- [Exercise details]: Copy the data below exactly. Any pictures in it should be omitted.

- [Extracted records]:
········

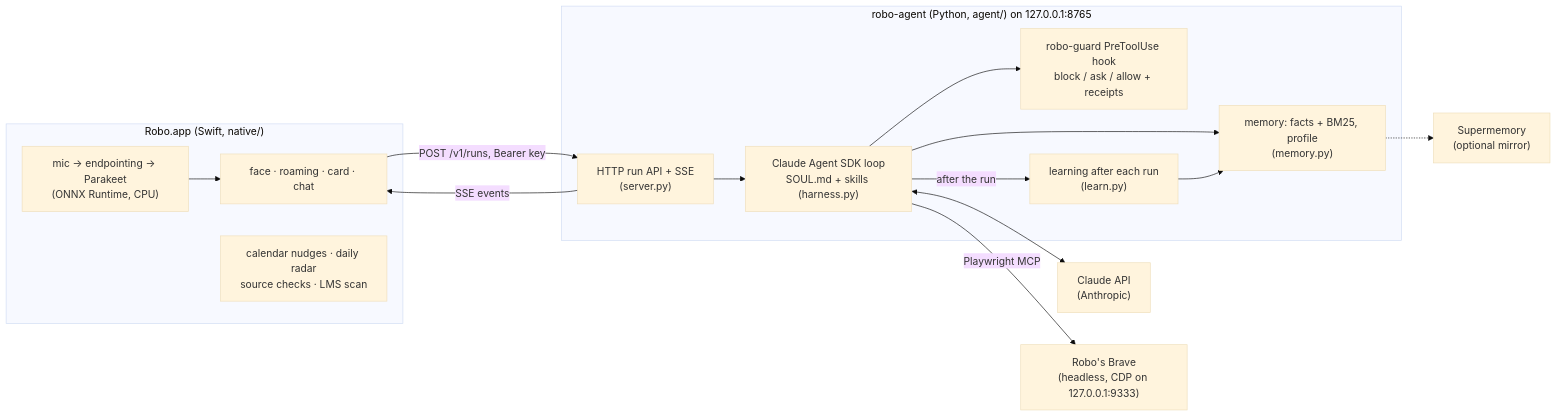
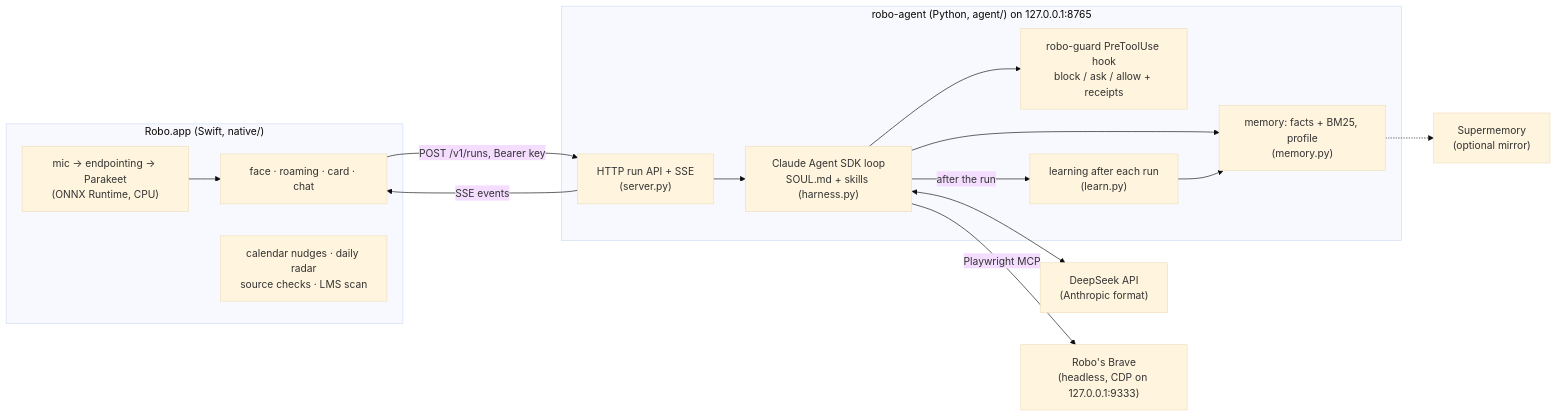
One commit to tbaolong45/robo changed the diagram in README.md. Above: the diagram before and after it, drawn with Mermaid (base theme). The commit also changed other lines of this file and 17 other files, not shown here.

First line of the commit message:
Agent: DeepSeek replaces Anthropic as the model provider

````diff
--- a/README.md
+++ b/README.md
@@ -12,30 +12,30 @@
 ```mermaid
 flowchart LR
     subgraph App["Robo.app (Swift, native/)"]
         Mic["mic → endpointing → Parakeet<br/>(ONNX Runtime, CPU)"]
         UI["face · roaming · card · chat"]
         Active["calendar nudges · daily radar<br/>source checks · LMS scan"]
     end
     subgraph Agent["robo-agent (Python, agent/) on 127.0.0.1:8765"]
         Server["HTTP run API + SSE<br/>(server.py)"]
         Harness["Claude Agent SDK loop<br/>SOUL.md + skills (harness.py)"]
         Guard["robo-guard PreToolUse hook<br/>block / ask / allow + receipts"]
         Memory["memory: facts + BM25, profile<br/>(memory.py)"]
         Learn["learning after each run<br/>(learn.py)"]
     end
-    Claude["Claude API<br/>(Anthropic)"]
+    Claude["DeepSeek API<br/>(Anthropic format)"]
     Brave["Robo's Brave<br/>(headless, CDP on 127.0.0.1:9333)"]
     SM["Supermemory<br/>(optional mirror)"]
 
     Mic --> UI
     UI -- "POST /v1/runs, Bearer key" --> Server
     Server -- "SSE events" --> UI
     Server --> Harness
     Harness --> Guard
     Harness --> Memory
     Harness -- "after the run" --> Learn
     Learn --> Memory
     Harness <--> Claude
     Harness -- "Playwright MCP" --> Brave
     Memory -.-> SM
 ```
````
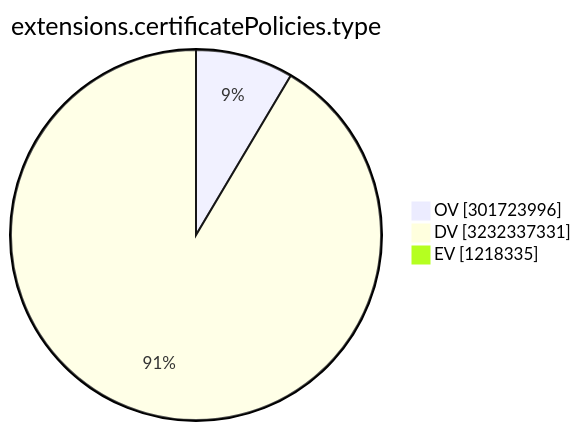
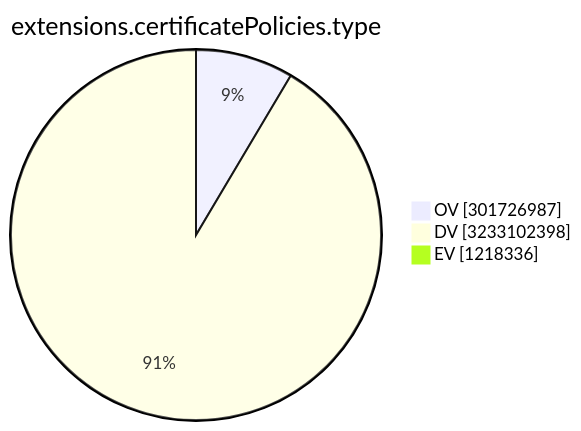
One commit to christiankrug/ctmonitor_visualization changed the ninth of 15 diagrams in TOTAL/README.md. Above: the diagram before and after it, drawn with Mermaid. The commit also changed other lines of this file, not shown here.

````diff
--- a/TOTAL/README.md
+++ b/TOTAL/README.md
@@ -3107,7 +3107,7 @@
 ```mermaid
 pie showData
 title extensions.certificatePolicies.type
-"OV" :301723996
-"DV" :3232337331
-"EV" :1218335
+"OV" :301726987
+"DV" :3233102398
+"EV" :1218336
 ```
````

········

- [Answer space]:
One commit to tbaolong45/robo changed the diagram in README.md. Above: the diagram before and after it, drawn with Mermaid (base theme). The commit also changed other lines of this file and 17 other files, not shown here.

First line of the commit message:
Agent: DeepSeek replaces Anthropic as the model provider

````diff
--- a/README.md
+++ b/README.md
@@ -12,30 +12,30 @@
 ```mermaid
 flowchart LR
     subgraph App["Robo.app (Swift, native/)"]
         Mic["mic → endpointing → Parakeet<br/>(ONNX Runtime, CPU)"]
         UI["face · roaming · card · chat"]
         Active["calendar nudges · daily radar<br/>source checks · LMS scan"]
     end
     subgraph Agent["robo-agent (Python, agent/) on 127.0.0.1:8765"]
         Server["HTTP run API + SSE<br/>(server.py)"]
         Harness["Claude Agent SDK loop<br/>SOUL.md + skills (harness.py)"]
         Guard["robo-guard PreToolUse hook<br/>block / ask / allow + receipts"]
         Memory["memory: facts + BM25, profile<br/>(memory.py)"]
         Learn["learning after each run<br/>(learn.py)"]
     end
-    Claude["Claude API<br/>(Anthropic)"]
+    Claude["DeepSeek API<br/>(Anthropic format)"]
     Brave["Robo's Brave<br/>(headless, CDP on 127.0.0.1:9333)"]
     SM["Supermemory<br/>(optional mirror)"]
 
     Mic --> UI
     UI -- "POST /v1/runs, Bearer key" --> Server
     Server -- "SSE events" --> UI
     Server --> Harness
     Harness --> Guard
     Harness --> Memory
     Harness -- "after the run" --> Learn
     Learn --> Memory
     Harness <--> Claude
     Harness -- "Playwright MCP" --> Brave
     Memory -.-> SM
 ```
````
One commit to christiankrug/ctmonitor_visualization changed the ninth of 15 diagrams in TOTAL/README.md. Above: the diagram before and after it, drawn with Mermaid. The commit also changed other lines of this file, not shown here.

````diff
--- a/TOTAL/README.md
+++ b/TOTAL/README.md
@@ -3107,7 +3107,7 @@
 ```mermaid
 pie showData
 title extensions.certificatePolicies.type
-"OV" :301723996
-"DV" :3232337331
-"EV" :1218335
+"OV" :301726987
+"DV" :3233102398
+"EV" :1218336
 ```
````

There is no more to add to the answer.